--- START ---

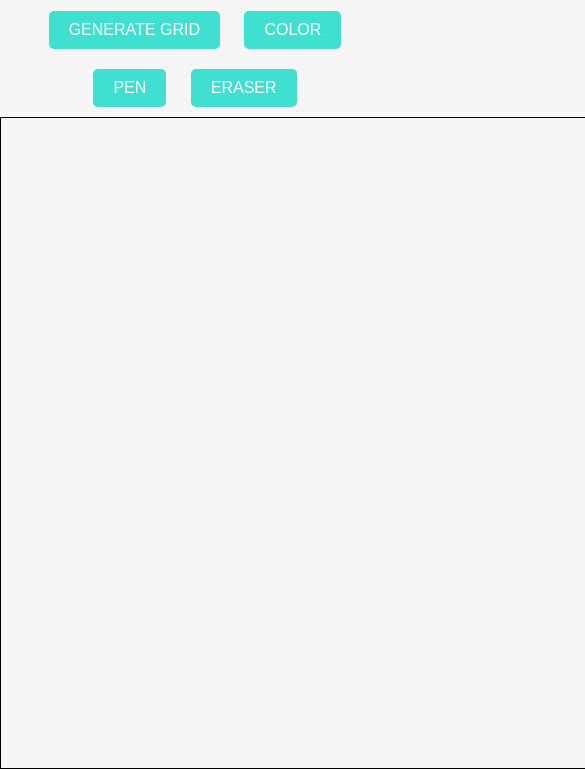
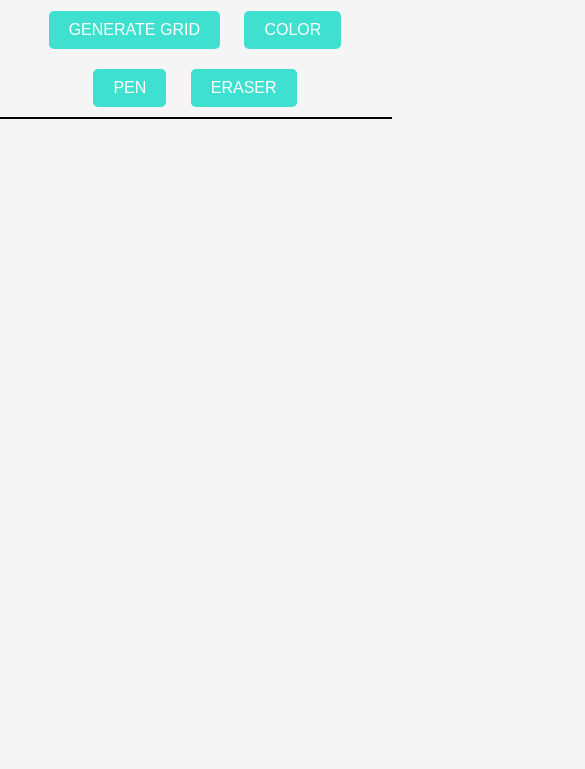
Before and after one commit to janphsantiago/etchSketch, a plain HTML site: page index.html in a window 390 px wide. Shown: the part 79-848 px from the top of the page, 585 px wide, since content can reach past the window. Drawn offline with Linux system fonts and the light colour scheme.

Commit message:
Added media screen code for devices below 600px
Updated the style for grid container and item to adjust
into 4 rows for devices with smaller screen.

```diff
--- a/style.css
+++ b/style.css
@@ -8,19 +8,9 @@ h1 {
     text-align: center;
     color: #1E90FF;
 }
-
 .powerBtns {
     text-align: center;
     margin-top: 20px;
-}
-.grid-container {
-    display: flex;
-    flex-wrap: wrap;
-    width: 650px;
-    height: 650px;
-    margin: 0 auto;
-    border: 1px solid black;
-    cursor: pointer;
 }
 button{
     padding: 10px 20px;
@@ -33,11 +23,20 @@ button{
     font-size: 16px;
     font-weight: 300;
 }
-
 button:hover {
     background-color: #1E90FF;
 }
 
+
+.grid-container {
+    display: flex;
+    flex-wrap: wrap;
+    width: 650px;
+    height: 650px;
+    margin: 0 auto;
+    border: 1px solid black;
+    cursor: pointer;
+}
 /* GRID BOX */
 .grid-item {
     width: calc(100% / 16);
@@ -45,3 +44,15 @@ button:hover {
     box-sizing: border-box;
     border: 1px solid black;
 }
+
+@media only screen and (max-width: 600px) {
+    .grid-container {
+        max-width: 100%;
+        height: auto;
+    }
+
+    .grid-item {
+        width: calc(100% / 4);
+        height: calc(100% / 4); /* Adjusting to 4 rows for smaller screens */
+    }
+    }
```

--- END ---

- [Exercise details]:
Nothing but a number is wanted: report how many lines in the entries above contain the string "width".

- [Answer area]:
6